ASSIGNED TASK
Pull each line containing "Update" from the data.

Records from a collection:
———

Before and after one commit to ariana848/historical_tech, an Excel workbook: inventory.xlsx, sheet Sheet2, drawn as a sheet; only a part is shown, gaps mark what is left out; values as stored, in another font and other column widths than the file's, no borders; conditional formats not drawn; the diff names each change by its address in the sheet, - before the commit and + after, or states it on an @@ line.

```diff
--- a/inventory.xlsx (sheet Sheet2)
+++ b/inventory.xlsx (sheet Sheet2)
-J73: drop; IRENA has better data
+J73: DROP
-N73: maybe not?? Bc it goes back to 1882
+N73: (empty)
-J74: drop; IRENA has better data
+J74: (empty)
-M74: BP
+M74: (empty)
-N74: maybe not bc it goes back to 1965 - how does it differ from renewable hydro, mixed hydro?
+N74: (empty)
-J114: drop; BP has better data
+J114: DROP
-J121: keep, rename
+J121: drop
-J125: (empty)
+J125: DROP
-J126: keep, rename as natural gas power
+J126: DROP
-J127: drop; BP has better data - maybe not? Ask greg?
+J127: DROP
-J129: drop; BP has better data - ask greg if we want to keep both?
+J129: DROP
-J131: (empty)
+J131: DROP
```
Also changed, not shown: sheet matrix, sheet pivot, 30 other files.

———

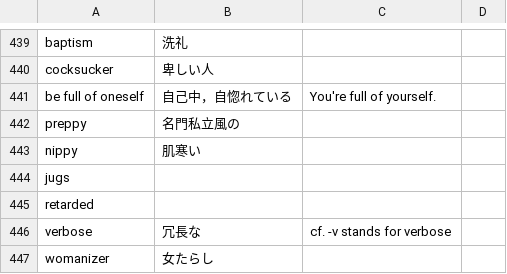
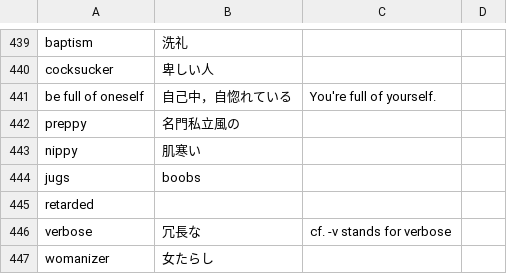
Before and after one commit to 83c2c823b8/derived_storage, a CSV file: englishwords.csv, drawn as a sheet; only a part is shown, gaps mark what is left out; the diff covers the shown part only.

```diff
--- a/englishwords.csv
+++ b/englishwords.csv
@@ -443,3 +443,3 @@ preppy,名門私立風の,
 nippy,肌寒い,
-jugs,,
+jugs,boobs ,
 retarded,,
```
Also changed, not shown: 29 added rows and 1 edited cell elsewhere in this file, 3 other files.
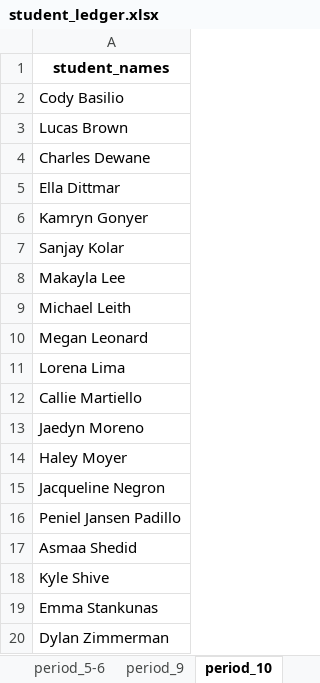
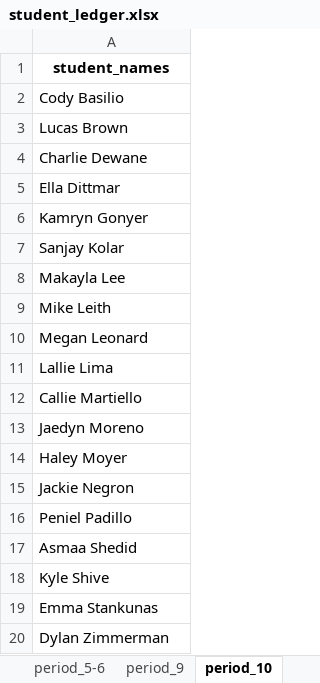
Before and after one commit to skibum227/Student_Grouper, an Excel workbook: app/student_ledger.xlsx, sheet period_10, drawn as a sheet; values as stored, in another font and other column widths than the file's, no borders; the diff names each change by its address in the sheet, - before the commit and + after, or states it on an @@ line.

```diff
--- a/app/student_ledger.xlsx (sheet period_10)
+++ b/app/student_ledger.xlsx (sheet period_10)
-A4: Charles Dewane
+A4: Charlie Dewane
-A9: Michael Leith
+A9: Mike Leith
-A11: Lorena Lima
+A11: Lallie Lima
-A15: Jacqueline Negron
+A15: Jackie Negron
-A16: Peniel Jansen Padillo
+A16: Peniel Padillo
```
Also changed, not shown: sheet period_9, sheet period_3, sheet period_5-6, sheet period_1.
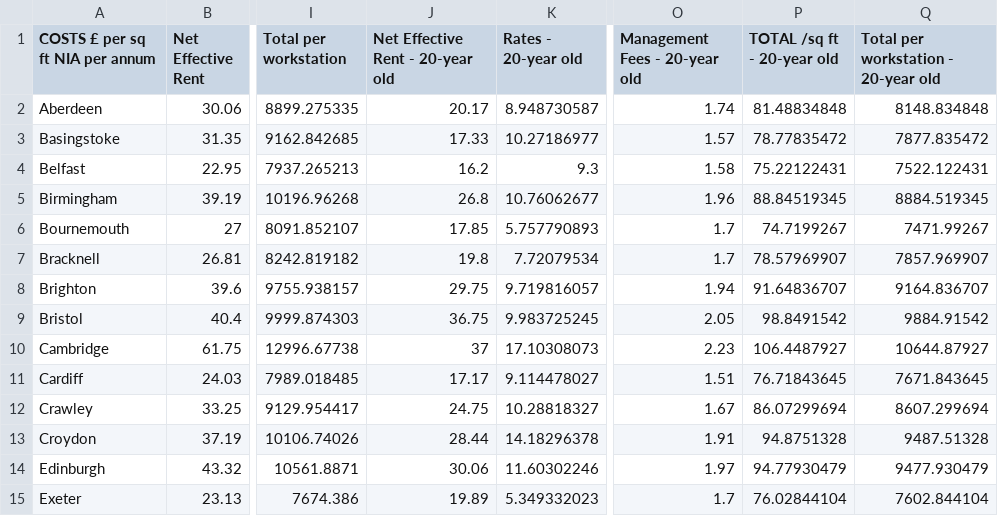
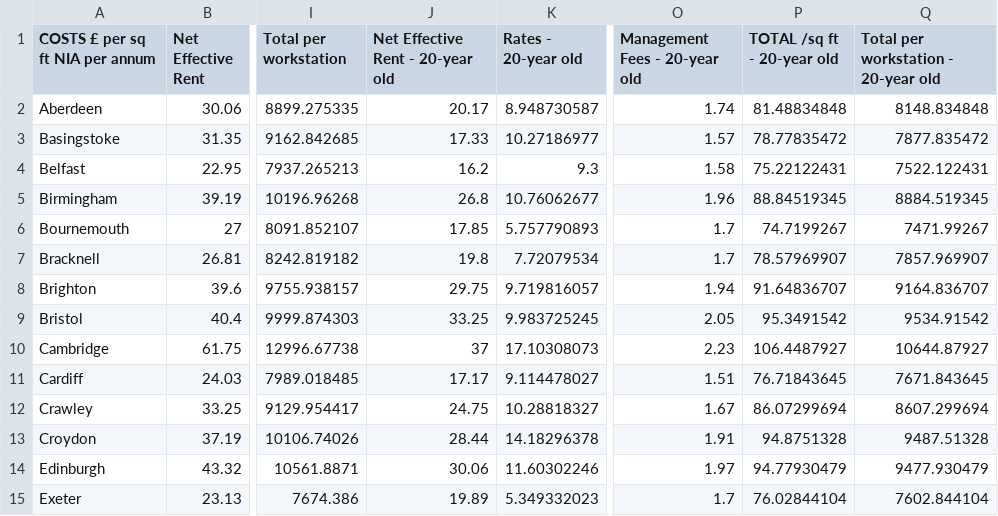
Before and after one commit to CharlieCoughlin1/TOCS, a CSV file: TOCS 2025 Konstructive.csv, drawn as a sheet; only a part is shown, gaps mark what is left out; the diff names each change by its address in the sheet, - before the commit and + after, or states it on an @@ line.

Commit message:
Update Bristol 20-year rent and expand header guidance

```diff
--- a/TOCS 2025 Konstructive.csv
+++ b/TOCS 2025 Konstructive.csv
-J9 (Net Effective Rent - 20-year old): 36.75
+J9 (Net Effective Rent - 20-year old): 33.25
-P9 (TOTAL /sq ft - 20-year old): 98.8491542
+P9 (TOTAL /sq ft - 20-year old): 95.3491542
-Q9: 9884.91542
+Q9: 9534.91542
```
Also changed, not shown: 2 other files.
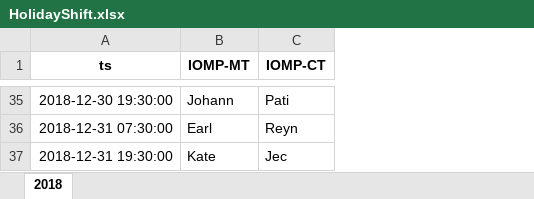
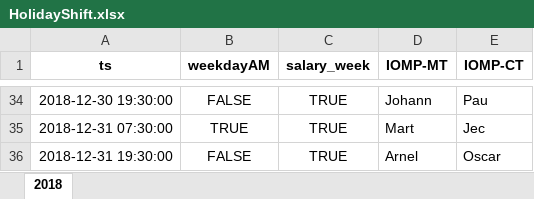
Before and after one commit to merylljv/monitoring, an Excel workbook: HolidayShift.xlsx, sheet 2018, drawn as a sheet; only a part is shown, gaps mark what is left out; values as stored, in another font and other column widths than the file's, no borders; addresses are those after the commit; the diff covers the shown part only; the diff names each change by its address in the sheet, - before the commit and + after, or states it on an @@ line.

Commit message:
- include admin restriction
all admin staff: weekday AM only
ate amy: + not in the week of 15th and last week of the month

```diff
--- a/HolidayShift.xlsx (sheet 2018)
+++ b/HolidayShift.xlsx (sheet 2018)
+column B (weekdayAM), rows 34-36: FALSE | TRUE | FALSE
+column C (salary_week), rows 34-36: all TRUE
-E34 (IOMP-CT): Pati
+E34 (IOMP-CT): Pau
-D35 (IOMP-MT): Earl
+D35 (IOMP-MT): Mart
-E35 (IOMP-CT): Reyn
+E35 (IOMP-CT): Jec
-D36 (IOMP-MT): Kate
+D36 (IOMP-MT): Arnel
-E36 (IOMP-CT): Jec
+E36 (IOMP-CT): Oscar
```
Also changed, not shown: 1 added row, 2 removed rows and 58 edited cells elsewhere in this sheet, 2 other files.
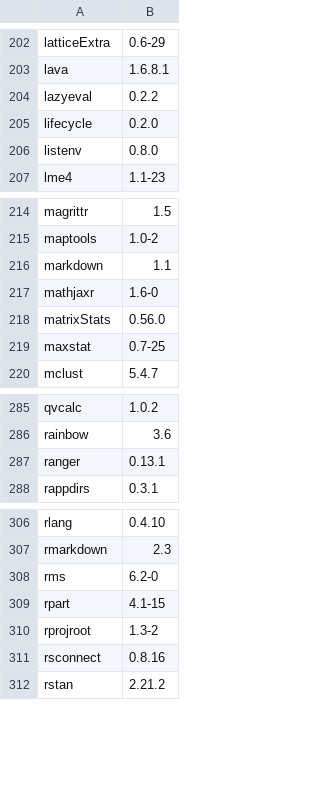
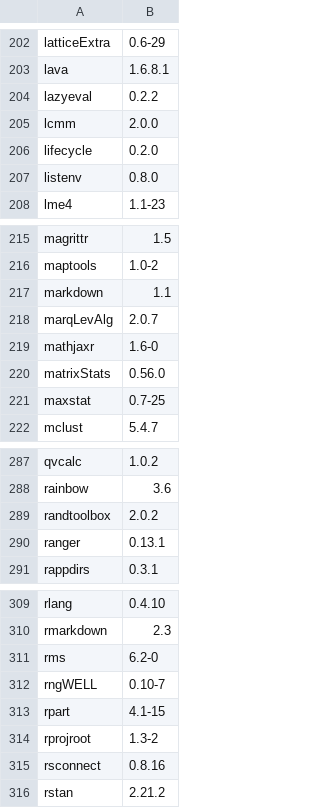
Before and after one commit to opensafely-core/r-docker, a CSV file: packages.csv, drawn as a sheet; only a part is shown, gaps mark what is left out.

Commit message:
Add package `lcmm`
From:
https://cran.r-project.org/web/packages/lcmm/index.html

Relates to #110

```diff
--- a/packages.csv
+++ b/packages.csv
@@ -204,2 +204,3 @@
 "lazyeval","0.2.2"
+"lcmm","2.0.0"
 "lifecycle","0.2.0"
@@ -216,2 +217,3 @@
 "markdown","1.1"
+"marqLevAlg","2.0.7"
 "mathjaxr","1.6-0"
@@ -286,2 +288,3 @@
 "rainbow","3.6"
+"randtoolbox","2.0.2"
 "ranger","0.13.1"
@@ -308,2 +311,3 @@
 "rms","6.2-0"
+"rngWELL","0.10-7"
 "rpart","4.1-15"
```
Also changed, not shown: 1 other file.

———

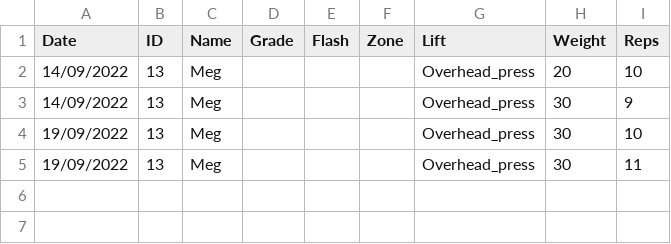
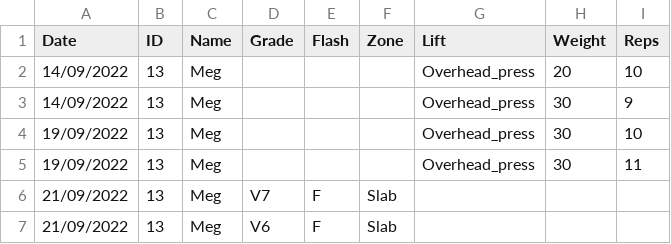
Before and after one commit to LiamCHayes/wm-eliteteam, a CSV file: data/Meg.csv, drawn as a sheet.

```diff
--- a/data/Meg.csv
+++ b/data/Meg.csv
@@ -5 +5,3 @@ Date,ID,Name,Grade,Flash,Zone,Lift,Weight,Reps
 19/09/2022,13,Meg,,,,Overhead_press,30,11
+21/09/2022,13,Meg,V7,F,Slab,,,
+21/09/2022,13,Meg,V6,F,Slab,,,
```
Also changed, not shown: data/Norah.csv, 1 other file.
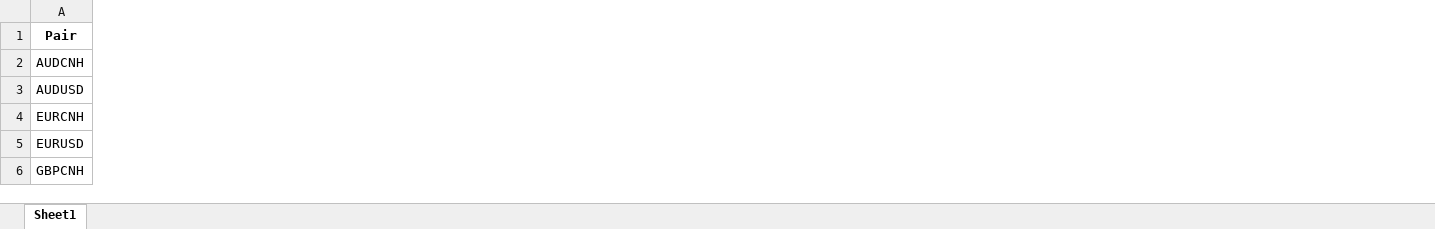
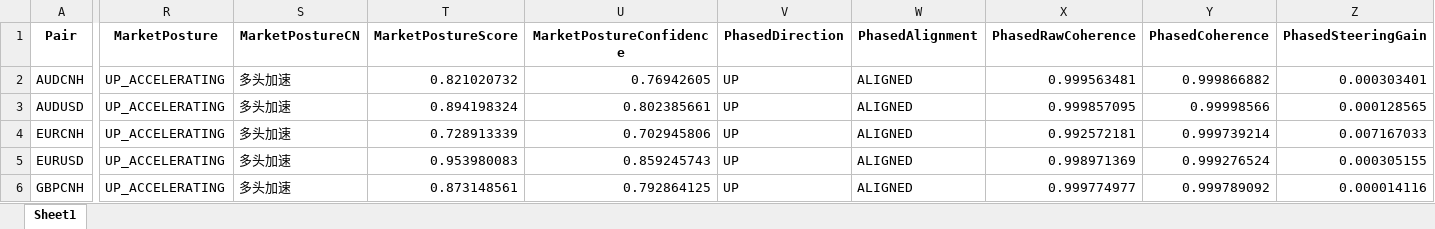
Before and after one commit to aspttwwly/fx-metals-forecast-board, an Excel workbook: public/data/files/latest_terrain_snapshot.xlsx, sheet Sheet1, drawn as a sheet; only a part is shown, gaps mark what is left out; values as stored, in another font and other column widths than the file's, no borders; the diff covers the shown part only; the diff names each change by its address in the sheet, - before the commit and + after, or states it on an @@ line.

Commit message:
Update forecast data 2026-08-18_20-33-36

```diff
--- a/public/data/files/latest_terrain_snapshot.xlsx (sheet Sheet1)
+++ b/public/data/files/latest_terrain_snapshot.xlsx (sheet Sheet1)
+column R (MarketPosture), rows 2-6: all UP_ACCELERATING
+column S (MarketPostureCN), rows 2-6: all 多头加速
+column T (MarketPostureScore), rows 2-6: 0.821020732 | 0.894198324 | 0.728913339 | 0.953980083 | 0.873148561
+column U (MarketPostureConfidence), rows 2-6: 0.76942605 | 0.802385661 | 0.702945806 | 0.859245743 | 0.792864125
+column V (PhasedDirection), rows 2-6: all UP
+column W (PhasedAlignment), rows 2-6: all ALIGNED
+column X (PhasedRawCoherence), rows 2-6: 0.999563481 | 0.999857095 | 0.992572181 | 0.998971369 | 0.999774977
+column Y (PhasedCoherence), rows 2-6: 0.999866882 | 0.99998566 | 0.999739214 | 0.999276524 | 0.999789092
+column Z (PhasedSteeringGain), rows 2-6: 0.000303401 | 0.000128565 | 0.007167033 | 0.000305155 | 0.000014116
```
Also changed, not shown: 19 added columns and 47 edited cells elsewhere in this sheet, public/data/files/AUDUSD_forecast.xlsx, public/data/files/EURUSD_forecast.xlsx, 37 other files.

———

EXERCISE ANSWER
Update Bristol 20-year rent and expand header guidance
Update forecast data 2026-08-18_20-33-36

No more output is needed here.